%%

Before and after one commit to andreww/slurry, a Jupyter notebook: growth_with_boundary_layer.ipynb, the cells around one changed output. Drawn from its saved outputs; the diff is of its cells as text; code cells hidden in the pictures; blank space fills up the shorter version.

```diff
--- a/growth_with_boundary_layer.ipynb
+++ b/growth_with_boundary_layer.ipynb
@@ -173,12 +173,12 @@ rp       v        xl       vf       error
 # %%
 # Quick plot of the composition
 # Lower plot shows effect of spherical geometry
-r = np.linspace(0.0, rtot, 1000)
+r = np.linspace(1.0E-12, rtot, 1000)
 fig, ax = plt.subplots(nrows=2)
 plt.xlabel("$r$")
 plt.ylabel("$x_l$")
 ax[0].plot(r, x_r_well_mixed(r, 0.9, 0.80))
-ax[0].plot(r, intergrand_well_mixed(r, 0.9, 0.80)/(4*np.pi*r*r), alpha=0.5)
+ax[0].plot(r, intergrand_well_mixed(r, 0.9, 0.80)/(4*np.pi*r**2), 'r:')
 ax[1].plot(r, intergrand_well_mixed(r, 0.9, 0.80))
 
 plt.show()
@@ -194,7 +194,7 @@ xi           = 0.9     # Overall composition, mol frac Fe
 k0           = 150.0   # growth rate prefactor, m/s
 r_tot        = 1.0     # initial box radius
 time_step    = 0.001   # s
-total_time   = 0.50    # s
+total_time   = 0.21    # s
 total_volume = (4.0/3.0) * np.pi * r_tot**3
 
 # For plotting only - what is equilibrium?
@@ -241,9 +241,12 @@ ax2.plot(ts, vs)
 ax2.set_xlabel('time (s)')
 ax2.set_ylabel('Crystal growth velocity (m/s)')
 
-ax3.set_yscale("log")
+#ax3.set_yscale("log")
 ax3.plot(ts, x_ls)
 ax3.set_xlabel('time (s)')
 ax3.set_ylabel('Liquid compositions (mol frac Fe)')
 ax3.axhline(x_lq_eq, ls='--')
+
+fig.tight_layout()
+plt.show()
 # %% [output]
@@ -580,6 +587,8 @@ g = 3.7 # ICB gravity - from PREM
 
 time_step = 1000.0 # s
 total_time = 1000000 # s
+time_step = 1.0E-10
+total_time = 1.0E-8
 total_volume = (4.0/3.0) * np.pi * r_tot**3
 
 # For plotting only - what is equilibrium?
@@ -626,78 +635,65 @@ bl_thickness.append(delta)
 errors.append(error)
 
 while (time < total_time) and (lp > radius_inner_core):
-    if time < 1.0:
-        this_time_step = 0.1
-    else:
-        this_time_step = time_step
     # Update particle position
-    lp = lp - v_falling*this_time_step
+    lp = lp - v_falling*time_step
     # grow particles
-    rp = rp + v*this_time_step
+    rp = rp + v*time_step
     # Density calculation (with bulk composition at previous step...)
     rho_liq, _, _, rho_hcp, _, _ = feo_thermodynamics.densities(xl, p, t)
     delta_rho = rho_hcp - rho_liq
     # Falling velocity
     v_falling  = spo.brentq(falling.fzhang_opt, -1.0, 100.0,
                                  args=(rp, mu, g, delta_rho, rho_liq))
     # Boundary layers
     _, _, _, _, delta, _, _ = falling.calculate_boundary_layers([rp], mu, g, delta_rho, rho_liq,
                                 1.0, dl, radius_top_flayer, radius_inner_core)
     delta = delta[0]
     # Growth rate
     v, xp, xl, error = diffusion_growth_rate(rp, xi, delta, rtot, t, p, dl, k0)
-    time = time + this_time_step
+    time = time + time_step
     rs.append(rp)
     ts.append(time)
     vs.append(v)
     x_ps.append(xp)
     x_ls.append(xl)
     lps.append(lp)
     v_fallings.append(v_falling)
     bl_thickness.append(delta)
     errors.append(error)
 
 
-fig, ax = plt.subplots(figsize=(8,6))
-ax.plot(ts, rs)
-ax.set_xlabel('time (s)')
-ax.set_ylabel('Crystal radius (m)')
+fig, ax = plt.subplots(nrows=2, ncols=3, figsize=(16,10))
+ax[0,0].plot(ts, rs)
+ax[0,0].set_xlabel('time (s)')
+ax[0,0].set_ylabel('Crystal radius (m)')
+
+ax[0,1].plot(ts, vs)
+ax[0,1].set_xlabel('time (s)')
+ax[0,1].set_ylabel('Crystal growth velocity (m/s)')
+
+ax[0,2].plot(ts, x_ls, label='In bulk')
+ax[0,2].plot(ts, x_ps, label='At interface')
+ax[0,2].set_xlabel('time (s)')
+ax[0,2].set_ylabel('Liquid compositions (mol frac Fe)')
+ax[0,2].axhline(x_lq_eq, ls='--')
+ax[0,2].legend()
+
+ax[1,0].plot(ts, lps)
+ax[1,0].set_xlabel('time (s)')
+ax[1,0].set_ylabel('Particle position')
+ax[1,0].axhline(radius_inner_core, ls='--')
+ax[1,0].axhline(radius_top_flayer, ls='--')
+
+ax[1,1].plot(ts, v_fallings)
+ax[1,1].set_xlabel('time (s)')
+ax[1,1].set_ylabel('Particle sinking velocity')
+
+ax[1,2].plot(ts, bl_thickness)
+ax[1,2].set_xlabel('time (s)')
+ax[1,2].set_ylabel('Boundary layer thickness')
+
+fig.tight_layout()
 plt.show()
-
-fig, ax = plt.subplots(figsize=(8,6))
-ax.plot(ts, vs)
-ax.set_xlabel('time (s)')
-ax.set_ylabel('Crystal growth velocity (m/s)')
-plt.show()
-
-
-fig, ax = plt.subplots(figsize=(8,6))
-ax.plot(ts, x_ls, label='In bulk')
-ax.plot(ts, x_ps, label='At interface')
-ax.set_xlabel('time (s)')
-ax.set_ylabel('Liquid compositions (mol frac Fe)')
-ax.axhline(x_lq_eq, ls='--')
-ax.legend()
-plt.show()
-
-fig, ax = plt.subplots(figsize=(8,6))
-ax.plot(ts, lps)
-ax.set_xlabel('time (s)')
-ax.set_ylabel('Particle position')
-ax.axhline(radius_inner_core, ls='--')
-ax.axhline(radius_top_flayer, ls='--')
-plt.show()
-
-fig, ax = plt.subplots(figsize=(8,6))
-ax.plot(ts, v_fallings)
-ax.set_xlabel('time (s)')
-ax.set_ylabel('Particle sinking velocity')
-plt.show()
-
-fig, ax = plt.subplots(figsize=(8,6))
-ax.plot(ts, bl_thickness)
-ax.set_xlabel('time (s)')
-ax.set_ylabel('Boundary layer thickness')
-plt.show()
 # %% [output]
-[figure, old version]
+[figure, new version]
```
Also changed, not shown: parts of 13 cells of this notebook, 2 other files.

%%

DESCRIPTION OF THE TASK: The entries are to be duplicated exactly, with nothing changed.

ANSWER TO THIS PROBLEM:
Before and after one commit to andreww/slurry, a Jupyter notebook: growth_with_boundary_layer.ipynb, the cells around one changed output. Drawn from its saved outputs; the diff is of its cells as text; code cells hidden in the pictures; blank space fills up the shorter version.

```diff
--- a/growth_with_boundary_layer.ipynb
+++ b/growth_with_boundary_layer.ipynb
@@ -173,12 +173,12 @@ rp       v        xl       vf       error
 # %%
 # Quick plot of the composition
 # Lower plot shows effect of spherical geometry
-r = np.linspace(0.0, rtot, 1000)
+r = np.linspace(1.0E-12, rtot, 1000)
 fig, ax = plt.subplots(nrows=2)
 plt.xlabel("$r$")
 plt.ylabel("$x_l$")
 ax[0].plot(r, x_r_well_mixed(r, 0.9, 0.80))
-ax[0].plot(r, intergrand_well_mixed(r, 0.9, 0.80)/(4*np.pi*r*r), alpha=0.5)
+ax[0].plot(r, intergrand_well_mixed(r, 0.9, 0.80)/(4*np.pi*r**2), 'r:')
 ax[1].plot(r, intergrand_well_mixed(r, 0.9, 0.80))
 
 plt.show()
@@ -194,7 +194,7 @@ xi           = 0.9     # Overall composition, mol frac Fe
 k0           = 150.0   # growth rate prefactor, m/s
 r_tot        = 1.0     # initial box radius
 time_step    = 0.001   # s
-total_time   = 0.50    # s
+total_time   = 0.21    # s
 total_volume = (4.0/3.0) * np.pi * r_tot**3
 
 # For plotting only - what is equilibrium?
@@ -241,9 +241,12 @@ ax2.plot(ts, vs)
 ax2.set_xlabel('time (s)')
 ax2.set_ylabel('Crystal growth velocity (m/s)')
 
-ax3.set_yscale("log")
+#ax3.set_yscale("log")
 ax3.plot(ts, x_ls)
 ax3.set_xlabel('time (s)')
 ax3.set_ylabel('Liquid compositions (mol frac Fe)')
 ax3.axhline(x_lq_eq, ls='--')
+
+fig.tight_layout()
+plt.show()
 # %% [output]
@@ -580,6 +587,8 @@ g = 3.7 # ICB gravity - from PREM
 
 time_step = 1000.0 # s
 total_time = 1000000 # s
+time_step = 1.0E-10
+total_time = 1.0E-8
 total_volume = (4.0/3.0) * np.pi * r_tot**3
 
 # For plotting only - what is equilibrium?
@@ -626,78 +635,65 @@ bl_thickness.append(delta)
 errors.append(error)
 
 while (time < total_time) and (lp > radius_inner_core):
-    if time < 1.0:
-        this_time_step = 0.1
-    else:
-        this_time_step = time_step
     # Update particle position
-    lp = lp - v_falling*this_time_step
+    lp = lp - v_falling*time_step
     # grow particles
-    rp = rp + v*this_time_step
+    rp = rp + v*time_step
     # Density calculation (with bulk composition at previous step...)
     rho_liq, _, _, rho_hcp, _, _ = feo_thermodynamics.densities(xl, p, t)
     delta_rho = rho_hcp - rho_liq
     # Falling velocity
     v_falling  = spo.brentq(falling.fzhang_opt, -1.0, 100.0,
                                  args=(rp, mu, g, delta_rho, rho_liq))
     # Boundary layers
     _, _, _, _, delta, _, _ = falling.calculate_boundary_layers([rp], mu, g, delta_rho, rho_liq,
                                 1.0, dl, radius_top_flayer, radius_inner_core)
     delta = delta[0]
     # Growth rate
     v, xp, xl, error = diffusion_growth_rate(rp, xi, delta, rtot, t, p, dl, k0)
-    time = time + this_time_step
+    time = time + time_step
     rs.append(rp)
     ts.append(time)
     vs.append(v)
     x_ps.append(xp)
     x_ls.append(xl)
     lps.append(lp)
     v_fallings.append(v_falling)
     bl_thickness.append(delta)
     errors.append(error)
 
 
-fig, ax = plt.subplots(figsize=(8,6))
-ax.plot(ts, rs)
-ax.set_xlabel('time (s)')
-ax.set_ylabel('Crystal radius (m)')
+fig, ax = plt.subplots(nrows=2, ncols=3, figsize=(16,10))
+ax[0,0].plot(ts, rs)
+ax[0,0].set_xlabel('time (s)')
+ax[0,0].set_ylabel('Crystal radius (m)')
+
+ax[0,1].plot(ts, vs)
+ax[0,1].set_xlabel('time (s)')
+ax[0,1].set_ylabel('Crystal growth velocity (m/s)')
+
+ax[0,2].plot(ts, x_ls, label='In bulk')
+ax[0,2].plot(ts, x_ps, label='At interface')
+ax[0,2].set_xlabel('time (s)')
+ax[0,2].set_ylabel('Liquid compositions (mol frac Fe)')
+ax[0,2].axhline(x_lq_eq, ls='--')
+ax[0,2].legend()
+
+ax[1,0].plot(ts, lps)
+ax[1,0].set_xlabel('time (s)')
+ax[1,0].set_ylabel('Particle position')
+ax[1,0].axhline(radius_inner_core, ls='--')
+ax[1,0].axhline(radius_top_flayer, ls='--')
+
+ax[1,1].plot(ts, v_fallings)
+ax[1,1].set_xlabel('time (s)')
+ax[1,1].set_ylabel('Particle sinking velocity')
+
+ax[1,2].plot(ts, bl_thickness)
+ax[1,2].set_xlabel('time (s)')
+ax[1,2].set_ylabel('Boundary layer thickness')
+
+fig.tight_layout()
 plt.show()
-
-fig, ax = plt.subplots(figsize=(8,6))
-ax.plot(ts, vs)
-ax.set_xlabel('time (s)')
-ax.set_ylabel('Crystal growth velocity (m/s)')
-plt.show()
-
-
-fig, ax = plt.subplots(figsize=(8,6))
-ax.plot(ts, x_ls, label='In bulk')
-ax.plot(ts, x_ps, label='At interface')
-ax.set_xlabel('time (s)')
-ax.set_ylabel('Liquid compositions (mol frac Fe)')
-ax.axhline(x_lq_eq, ls='--')
-ax.legend()
-plt.show()
-
-fig, ax = plt.subplots(figsize=(8,6))
-ax.plot(ts, lps)
-ax.set_xlabel('time (s)')
-ax.set_ylabel('Particle position')
-ax.axhline(radius_inner_core, ls='--')
-ax.axhline(radius_top_flayer, ls='--')
-plt.show()
-
-fig, ax = plt.subplots(figsize=(8,6))
-ax.plot(ts, v_fallings)
-ax.set_xlabel('time (s)')
-ax.set_ylabel('Particle sinking velocity')
-plt.show()
-
-fig, ax = plt.subplots(figsize=(8,6))
-ax.plot(ts, bl_thickness)
-ax.set_xlabel('time (s)')
-ax.set_ylabel('Boundary layer thickness')
-plt.show()
 # %% [output]
-[figure, old version]
+[figure, new version]
```
Also changed, not shown: parts of 13 cells of this notebook, 2 other files.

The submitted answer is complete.